at 09:11 PM
Pork was off the menu? I still grill my steaks, despite the heterocyclic amines or polycyclic aromatic hydrocarbons. I still have tuna patties every once in a while despite the mercury. I'm still going to only eat salads when there's bacon to crumble on them. I enjoy supporting my awesome local hog farmer who is AKA the goddess of pork, and I love a fabulous chop, pulled pork, or uncured ham. I'm not going to eat only grass-fed beef all the time, and my access to seafood changed throughout the year. If someone thinks they're going to live a few months longer or whatever by cutting on all pork, power to them.
on April 01, 2012
at 03:56 PM
Pastured/Free-range pig or GTFO
on March 31, 2012
at 11:33 PM
Give me bacon or give me death!
I don't eat bacon every day, but when I travel it's one of the breakfast foods I gravitate towards, as I've found plenty of sausage that has gluten added, and more than a few places that started adding pancake batter to their omelettes.
on April 01, 2012
at 02:26 AM
If we're discussing nitrates and nitrites, I'm more concerned with the formation of N-nitrosamines, which again is an issue involving cooking temperature. So if you're using gentle cooking, I don't think people should worry about nitrates and nitrites. Of course, to a lot of people "gentle cooking" is the burner on medium.
I've also yet to see a credible source for that "pastured pork/lard has 2800 IU's of vitamin D per 100 grams" WAPF people seem so fond of citing. If someone knows where they're getting that information, I'd like to see it.
Either way, I don't think bacon/pork was ever off the menu. Just be smart about it. And factory farm pork is still garbage.
on March 31, 2012
at 05:02 PM
I don't eat as much pork anymore because I find it inflammatory. I sure do love my uncured bacon and a ham once or twice a year;.
on April 01, 2012
at 12:58 AM
We make our own bacon and render our own lard from pastured pork. It's pretty easy to do if you have a crock-pot and a smoker. This way I can control the quality. We do it ourselves because we have concerns with not only the Ω6/3 ratio (1:1 in pastured pork), but with scary additives, antibiotics and bacterial contamination in feedlot pork.
When I render my own lard/bacon fat, the pastured lard stays liquid even at 34 degrees. Regular lard is hard at room temp. Try it and you'll get why it's worth the effort. Pastured lard is also inexpensive. I can buy pastured pork fat for about $3.5-4/#, which is a fraction of what butter costs. TJ's applewood smoked bacon is $4/#, so I'm getting pastured for about the same price as non-pastured.

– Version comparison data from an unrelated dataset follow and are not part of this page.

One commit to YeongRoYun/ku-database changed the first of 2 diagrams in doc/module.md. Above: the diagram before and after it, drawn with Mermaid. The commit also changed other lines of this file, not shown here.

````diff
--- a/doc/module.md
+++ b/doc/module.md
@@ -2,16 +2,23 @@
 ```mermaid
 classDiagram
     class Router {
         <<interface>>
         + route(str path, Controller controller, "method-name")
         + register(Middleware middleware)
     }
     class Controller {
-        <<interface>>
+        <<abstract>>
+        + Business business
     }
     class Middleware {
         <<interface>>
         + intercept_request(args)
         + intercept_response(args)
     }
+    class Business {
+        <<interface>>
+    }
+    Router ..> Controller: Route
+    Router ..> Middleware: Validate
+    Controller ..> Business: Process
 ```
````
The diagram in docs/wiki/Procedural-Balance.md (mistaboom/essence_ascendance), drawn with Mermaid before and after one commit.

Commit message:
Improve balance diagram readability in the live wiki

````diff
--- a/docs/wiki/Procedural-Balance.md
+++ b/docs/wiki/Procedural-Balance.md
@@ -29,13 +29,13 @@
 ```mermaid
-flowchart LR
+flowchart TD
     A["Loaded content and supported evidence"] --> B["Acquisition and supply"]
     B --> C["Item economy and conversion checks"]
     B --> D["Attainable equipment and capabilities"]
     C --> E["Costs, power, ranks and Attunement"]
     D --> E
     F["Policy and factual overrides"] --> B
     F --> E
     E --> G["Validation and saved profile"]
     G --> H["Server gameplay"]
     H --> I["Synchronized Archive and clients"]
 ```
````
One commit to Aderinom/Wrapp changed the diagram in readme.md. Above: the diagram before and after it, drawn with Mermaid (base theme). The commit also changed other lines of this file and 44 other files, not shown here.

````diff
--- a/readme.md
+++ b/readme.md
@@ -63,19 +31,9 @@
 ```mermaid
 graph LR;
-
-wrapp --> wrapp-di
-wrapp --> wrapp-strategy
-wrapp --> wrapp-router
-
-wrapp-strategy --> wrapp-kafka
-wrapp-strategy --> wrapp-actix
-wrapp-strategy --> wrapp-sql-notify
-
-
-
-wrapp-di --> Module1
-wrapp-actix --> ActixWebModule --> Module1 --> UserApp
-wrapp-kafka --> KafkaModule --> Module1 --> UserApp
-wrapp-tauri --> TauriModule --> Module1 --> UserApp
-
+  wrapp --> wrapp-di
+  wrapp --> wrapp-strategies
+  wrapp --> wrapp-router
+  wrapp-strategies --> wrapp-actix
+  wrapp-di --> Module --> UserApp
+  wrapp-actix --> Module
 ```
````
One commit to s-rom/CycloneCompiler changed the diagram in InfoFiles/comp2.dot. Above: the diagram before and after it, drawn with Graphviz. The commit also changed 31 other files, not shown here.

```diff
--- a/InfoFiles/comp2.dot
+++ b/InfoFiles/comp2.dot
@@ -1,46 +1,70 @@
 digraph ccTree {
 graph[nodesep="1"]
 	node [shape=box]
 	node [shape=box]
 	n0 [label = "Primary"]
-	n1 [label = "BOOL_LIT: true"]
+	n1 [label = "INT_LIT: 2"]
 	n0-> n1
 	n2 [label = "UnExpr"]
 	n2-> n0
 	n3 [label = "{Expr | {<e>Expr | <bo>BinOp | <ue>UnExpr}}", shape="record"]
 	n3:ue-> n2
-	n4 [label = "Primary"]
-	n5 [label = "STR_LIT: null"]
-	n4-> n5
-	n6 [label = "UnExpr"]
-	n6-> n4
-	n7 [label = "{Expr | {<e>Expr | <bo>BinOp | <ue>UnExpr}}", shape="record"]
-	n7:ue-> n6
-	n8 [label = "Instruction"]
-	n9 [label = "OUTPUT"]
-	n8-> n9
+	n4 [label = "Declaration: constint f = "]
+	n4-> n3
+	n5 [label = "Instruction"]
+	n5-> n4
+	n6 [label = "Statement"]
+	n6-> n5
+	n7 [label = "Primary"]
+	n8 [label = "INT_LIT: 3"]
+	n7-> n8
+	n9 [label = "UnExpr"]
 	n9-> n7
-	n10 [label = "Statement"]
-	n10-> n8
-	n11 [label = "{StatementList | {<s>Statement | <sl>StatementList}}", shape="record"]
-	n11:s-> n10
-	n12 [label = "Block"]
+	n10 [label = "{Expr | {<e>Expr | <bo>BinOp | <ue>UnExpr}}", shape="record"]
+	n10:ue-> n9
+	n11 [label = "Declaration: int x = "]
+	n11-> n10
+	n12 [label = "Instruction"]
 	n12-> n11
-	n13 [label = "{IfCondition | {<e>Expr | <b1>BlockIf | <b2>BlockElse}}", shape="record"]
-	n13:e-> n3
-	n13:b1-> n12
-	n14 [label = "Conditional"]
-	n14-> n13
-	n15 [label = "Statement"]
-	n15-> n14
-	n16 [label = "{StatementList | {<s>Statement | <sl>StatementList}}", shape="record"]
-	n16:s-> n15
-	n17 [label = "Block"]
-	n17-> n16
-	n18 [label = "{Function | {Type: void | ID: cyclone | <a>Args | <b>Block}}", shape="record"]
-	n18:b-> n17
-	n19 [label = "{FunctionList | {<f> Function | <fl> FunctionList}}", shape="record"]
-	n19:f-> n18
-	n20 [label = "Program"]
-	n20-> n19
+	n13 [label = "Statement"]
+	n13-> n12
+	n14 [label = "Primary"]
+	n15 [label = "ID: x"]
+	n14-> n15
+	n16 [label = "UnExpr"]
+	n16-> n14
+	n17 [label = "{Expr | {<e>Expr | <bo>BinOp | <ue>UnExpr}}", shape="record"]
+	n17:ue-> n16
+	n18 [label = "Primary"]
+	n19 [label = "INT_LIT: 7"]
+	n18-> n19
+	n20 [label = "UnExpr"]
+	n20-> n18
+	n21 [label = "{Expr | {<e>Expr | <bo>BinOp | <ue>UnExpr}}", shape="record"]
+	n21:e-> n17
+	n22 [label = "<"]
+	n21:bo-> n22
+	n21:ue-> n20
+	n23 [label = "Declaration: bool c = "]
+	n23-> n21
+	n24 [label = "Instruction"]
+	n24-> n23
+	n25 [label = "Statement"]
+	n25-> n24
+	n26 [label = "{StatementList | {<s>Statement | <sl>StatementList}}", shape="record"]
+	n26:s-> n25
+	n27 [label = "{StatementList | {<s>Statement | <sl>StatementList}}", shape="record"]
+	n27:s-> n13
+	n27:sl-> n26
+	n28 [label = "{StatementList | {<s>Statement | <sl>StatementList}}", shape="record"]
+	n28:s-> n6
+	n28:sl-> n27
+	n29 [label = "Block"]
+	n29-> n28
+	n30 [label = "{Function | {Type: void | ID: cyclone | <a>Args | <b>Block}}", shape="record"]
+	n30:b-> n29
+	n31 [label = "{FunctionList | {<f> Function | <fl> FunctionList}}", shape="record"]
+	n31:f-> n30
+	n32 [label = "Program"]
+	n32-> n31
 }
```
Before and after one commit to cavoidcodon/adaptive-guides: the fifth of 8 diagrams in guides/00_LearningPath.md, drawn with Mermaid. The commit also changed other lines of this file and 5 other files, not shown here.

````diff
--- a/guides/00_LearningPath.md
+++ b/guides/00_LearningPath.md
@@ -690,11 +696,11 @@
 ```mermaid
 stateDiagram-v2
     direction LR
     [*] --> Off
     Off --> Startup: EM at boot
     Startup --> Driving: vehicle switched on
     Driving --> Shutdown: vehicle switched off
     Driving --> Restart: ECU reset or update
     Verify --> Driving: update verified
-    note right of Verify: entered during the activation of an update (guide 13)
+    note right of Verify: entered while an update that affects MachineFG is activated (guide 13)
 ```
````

This is my response letter from Trader Joe's regarding their bacon:
Thank you for contacting us. In regards to your question, yes, it is possible that ractopamine hydrochloride (HCL) has found it's way into the pigs' feed, as we do not track the feed of our conventional meat products. The only way to truly ensure that your meat comes from pigs that have definitely not been treated with Paylean is to buy organic pork. We sincerely apologize for any inconvenience that this may cause you (as we know we do not have an organic alternative at TJ's for this product), but we hope you feel more informed and empowered to make shopping decisions that work for you!
Regards, Nikki Customer Relations